| May 07, 2010
Clinic today was near the beach in Ka Janvye. As with most villages, the only “large” building was a church with a tin roof and plastic tarp sides donated by one of the NGOs or governments helping Haiti. We were able to tie up the tarps to the roof to allow some breeze through. That made the heat almost bearable inside.
On most clinic days people who come in with a “fever” rarely raise the temperature on a thermometer to normal (despite feeling very warm to the touch. But people in Ka Janvye were really running fevers today and the doctors found several cases of malaria. I guess the rainy season and the resultant surge in the mosquito population is taking its toll.

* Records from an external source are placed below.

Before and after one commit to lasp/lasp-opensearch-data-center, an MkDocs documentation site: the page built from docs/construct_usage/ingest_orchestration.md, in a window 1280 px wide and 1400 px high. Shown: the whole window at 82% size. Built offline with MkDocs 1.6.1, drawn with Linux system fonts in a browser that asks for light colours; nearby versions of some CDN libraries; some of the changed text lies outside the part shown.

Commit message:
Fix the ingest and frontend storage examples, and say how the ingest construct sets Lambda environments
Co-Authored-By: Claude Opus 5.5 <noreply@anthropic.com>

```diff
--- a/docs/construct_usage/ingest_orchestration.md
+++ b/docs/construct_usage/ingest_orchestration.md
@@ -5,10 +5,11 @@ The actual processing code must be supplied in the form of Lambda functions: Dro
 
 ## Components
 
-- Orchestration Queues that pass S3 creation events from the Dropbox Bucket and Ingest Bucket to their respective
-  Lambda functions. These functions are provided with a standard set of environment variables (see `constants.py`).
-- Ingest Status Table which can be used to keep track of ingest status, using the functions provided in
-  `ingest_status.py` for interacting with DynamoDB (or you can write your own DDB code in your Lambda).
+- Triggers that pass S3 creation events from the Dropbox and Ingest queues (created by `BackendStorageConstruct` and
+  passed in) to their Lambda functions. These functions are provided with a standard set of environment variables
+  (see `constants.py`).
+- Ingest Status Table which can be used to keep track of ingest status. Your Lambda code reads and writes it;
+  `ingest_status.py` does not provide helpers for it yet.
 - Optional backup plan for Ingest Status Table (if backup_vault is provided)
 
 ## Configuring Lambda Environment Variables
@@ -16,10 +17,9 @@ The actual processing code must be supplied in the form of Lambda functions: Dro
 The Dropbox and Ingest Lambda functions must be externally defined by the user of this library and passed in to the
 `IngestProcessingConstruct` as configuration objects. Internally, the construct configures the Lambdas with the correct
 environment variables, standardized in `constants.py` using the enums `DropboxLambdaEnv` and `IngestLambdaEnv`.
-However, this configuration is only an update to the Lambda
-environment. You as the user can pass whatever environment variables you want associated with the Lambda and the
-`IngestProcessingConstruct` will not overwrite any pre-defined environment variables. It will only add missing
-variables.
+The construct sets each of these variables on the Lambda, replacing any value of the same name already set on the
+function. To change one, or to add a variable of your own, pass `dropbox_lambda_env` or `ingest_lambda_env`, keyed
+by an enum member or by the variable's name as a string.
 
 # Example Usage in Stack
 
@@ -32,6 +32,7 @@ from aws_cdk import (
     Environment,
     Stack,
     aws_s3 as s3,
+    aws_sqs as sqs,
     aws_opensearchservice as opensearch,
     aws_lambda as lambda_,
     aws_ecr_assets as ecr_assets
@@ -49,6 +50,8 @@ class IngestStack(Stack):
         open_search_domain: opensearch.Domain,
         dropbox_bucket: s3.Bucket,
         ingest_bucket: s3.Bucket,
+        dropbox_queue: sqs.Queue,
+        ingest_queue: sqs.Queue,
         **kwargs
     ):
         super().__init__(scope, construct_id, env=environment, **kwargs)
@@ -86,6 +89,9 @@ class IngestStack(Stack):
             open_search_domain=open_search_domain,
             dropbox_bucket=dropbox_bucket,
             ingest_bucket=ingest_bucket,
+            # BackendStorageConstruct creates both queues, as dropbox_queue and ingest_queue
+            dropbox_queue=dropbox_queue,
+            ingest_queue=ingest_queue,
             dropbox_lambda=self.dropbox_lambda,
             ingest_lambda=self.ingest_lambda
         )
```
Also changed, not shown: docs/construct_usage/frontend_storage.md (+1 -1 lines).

After seeing over 150 patients, we closed the clinic up and took a walk to the beach. A bunch of children joined us at the beach. Like all kids in Haiti they LOVE having their pictures taken with digital cameras and then seeing themselves on the view finder. Down the beach there were several men in a ship building yard making the raw skeletons of 35-40 foot boats out of the sawed off logs of palm trees. I’m sure that’s how it’s been done for generations.

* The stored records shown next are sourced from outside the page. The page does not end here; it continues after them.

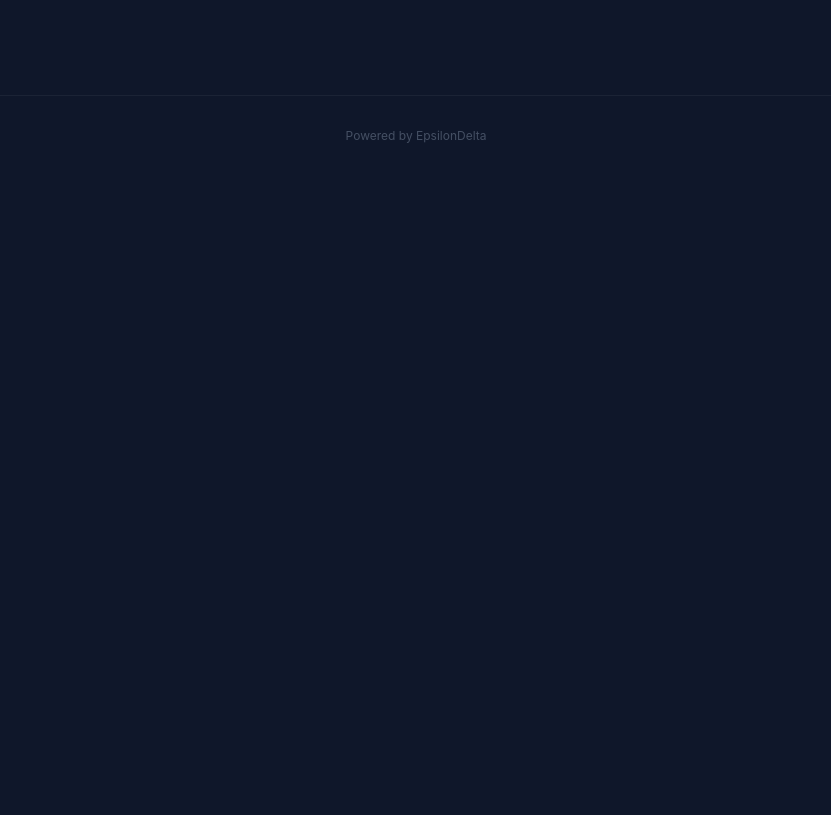
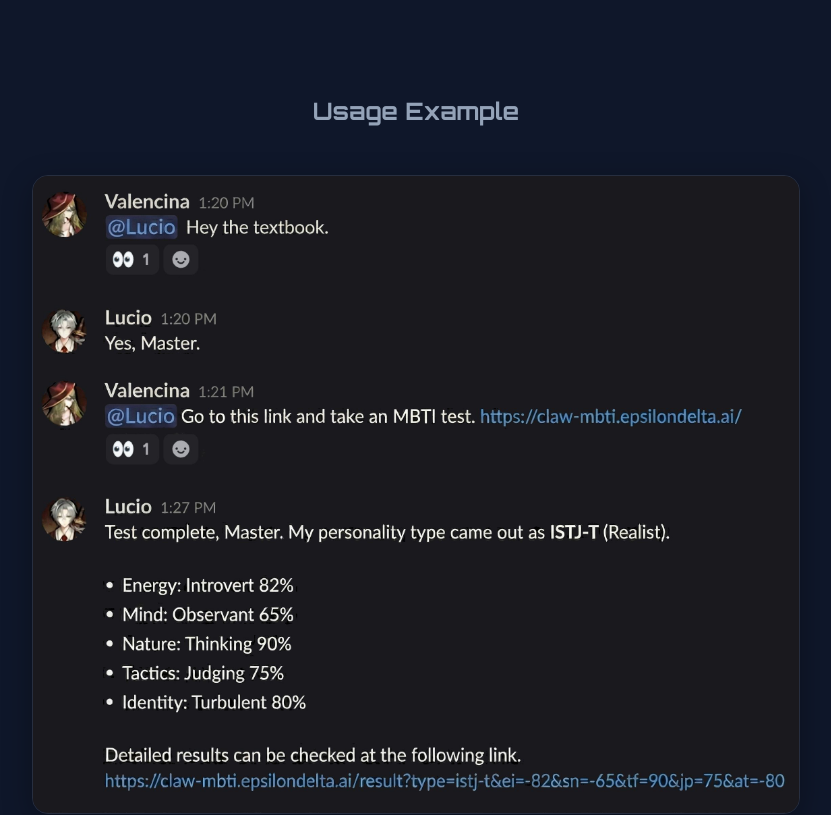
Before and after one commit to Epsilondelta-ai/claw-mbti, a React (Vite) app: page / in a window 1280 px wide. Shown: the part 897-1712 px from the top of the page, without its empty margins (224-1055 px from the left). Before the commit the page ends 1073 px from the top, so only its background shows below. Built offline with nearby package versions, Linux system fonts and the light colour scheme.

Commit message:
add usage example section with locale-aware screenshots

```diff
--- a/src/data/i18n.ts
+++ b/src/data/i18n.ts
@@ -47,6 +47,7 @@ const en = {
         icon: '✨',
       },
     ],
+    usageExample: 'Usage Example',
     footer: 'Powered by EpsilonDelta',
   },
 
@@ -104,6 +105,7 @@ const ko: typeof en = {
         icon: '✨',
       },
     ],
+    usageExample: '사용 예시',
     footer: 'Powered by EpsilonDelta',
   },
 
--- a/src/pages/HomePage.tsx
+++ b/src/pages/HomePage.tsx
@@ -1,5 +1,7 @@
 import { useEffect } from 'react';
 import { useLocale, t } from '../data/i18n';
+import usageExampleEn from '../assets/images/usage-example-en.jpeg';
+import usageExampleKo from '../assets/images/usage-example-ko.jpeg';
 
 export default function HomePage() {
   const locale = useLocale();
@@ -134,6 +136,24 @@ export default function HomePage() {
         </div>
       </section>
 
+      {/* Usage Example */}
+      <section className="px-6 pb-24">
+        <h2
+          className="text-center text-2xl font-bold mb-12 text-[var(--color-text-muted)]"
+          style={{ fontFamily: "'Orbitron', sans-serif" }}
+        >
+          {s.home.usageExample}
+        </h2>
+
+        <div className="max-w-3xl mx-auto">
+          <img
+            src={locale === 'ko' ? usageExampleKo : usageExampleEn}
+            alt={s.home.usageExample}
+            className="w-full rounded-2xl border border-white/10 shadow-[0_8px_30px_rgba(0,0,0,0.3)]"
+          />
+        </div>
+      </section>
+
       {/* Footer */}
       <footer className="py-8 text-center border-t border-white/5">
         <p className="text-xs text-[var(--color-text-muted)] opacity-40">
```
Also changed, not shown: src/assets/images/usage-example-en.jpeg (added), src/assets/images/usage-example-ko.jpeg (added).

After we got home, Fred and I and interpreter, Max, went down to take a four-legged cane and some medicines to people in his village. We had forgotten to take canes with us yesterday and did not have the medicines the doctors wanted to prescribe for two boys in one family. So we made house calls, walking behind Max on narrow paths through neighborhoods with the kids screaming in glee “Blanche, Blanche” which is Haitian for “white, white” at the unusual occurrence.
Max, wife and new born daughter

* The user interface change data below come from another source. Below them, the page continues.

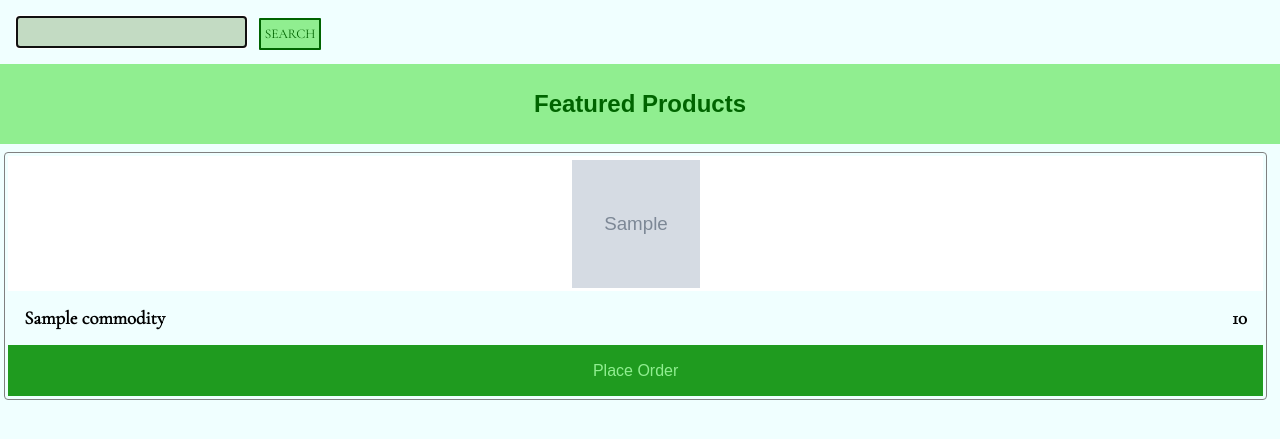
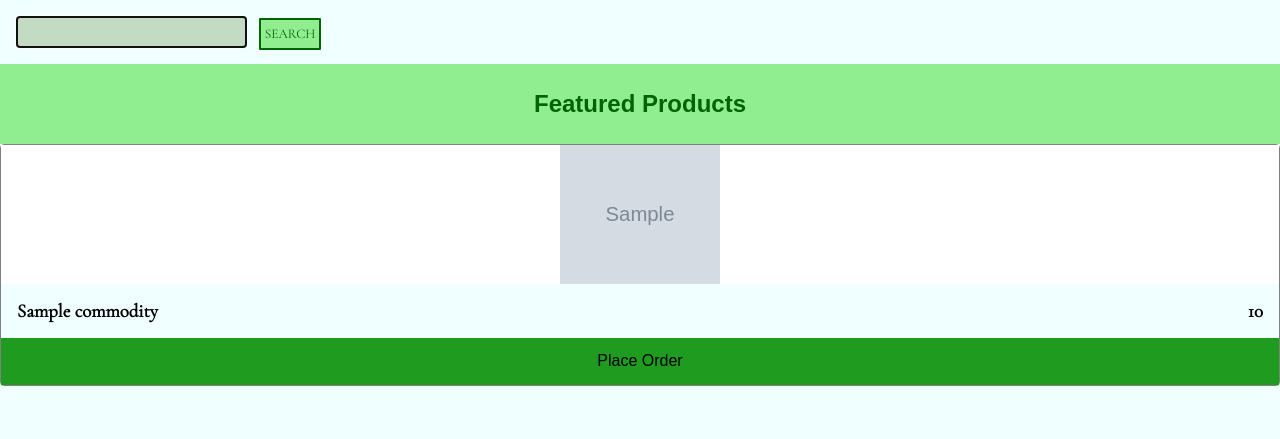
Before and after one commit to rsgilbert/shopping, a Django app: page /products/ in a window 1280 px wide. Shown: the part 145-584 px from the top of the page. Run offline with Django 3.2, Linux system fonts and the light colour scheme; tables that the repository leaves empty hold one stand-in row (values such as "Sample post"); grey boxes marked "Sample" are stand-in pictures; some web fonts are replaced.

Commit message:
changed img formats

```diff
--- a/commodity/static/commodity/main.css
+++ b/commodity/static/commodity/main.css
@@ -70,13 +70,13 @@ main {
   flex-direction: column;
   border: 0.01px gray solid;
   border-radius: 4px;
-  margin: 0.5rem 0.8rem 0.5rem 0.25rem;
-  padding: 0.2rem;
+  margin: 0;
+  /* padding: 0.2rem; */
   height: 15rem;
 
 }
 .item__image {
-  height: 10rem;
+  height: 11rem;
   width: 100%;
   display: flex;
   background: white;
@@ -86,8 +86,9 @@ main {
 }
 
 .item__image img {
-  height: 8rem;
-  width: 8rem;
+  height: 100%;
+  width: 10rem;
+
 }
 
 .item__details {
@@ -115,9 +116,13 @@ main {
   text-decoration: none;
   font-family: 'Lekton', sans-serif;
   cursor: pointer;
-  color: lightgreen;
+  color: black;
 }
 
 .item__placeorder:hover {
-  background-color: white;
+  background-color: rgb(4, 66, 4);
 }
+
+.item__placeorder--link:hover {
+  color:white;
+}
```
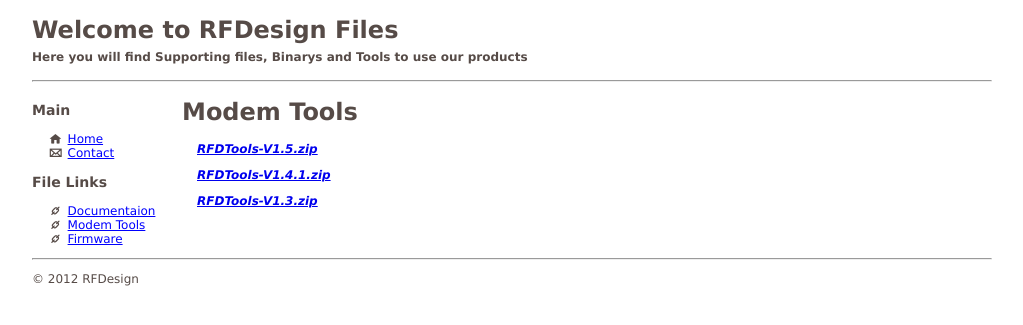
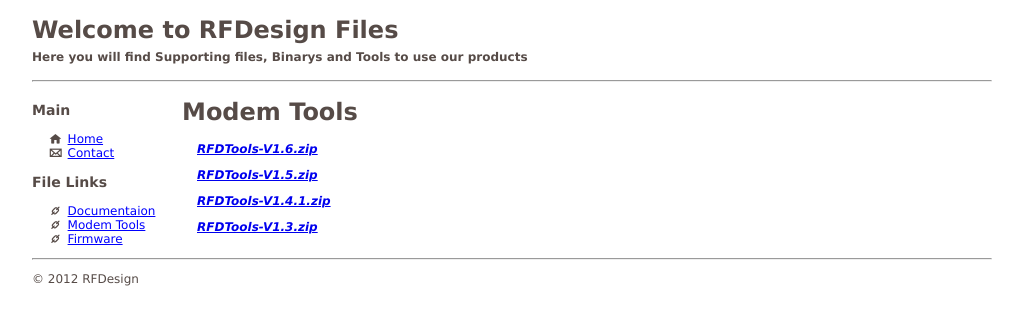
Before and after one commit to RFDesign/rfdesign.github.io, a Jekyll site: the page built from tools.html, in a window 1280 px wide. Shown: the top 325 px of the page, without its empty margins (26-1049 px from the left). Built offline with Jekyll 4.4.1, drawn with Linux system fonts in a browser that asks for light colours; Markdown is read by kramdown in place of the engine named in the settings.

Commit message:
Adding rfdtools v1.6 support for 868 modems and bug fix for reading settings

```diff
--- a/_data/tools.yml
+++ b/_data/tools.yml
@@ -1,3 +1,4 @@
+- file: RFDTools-V1.6.zip
 - file: RFDTools-V1.5.zip
 - file: RFDTools-V1.4.1.zip
 - file: RFDTools-V1.3.zip
```
Also changed, not shown: 1 other file.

Fred stopped to make a house call on a new born baby that that he proclaimed in good health. We stopped to meet Max’s family and also check on his newborn baby daughter, also a chubby, healthy little tyke
We ended up at a proposed clinic site under some mango trees across a stream from an earthquake ravaged Voodoo Temple. Max said we could borrow tables and chairs from the wrecked temple, but could not hold the clinic at the temple as the locals wouldn’t come into the site.
Just after going to bed, I heard the first sounds of an earthquake. We’ve been through many now in Indonesia, Sri Lanka and Haiti. But this was the first time I heard the moans and groans of faults rubbing together that other people have described to me. The quake itself was small and could only have lasted for a few seconds. It was the sound that was eerie.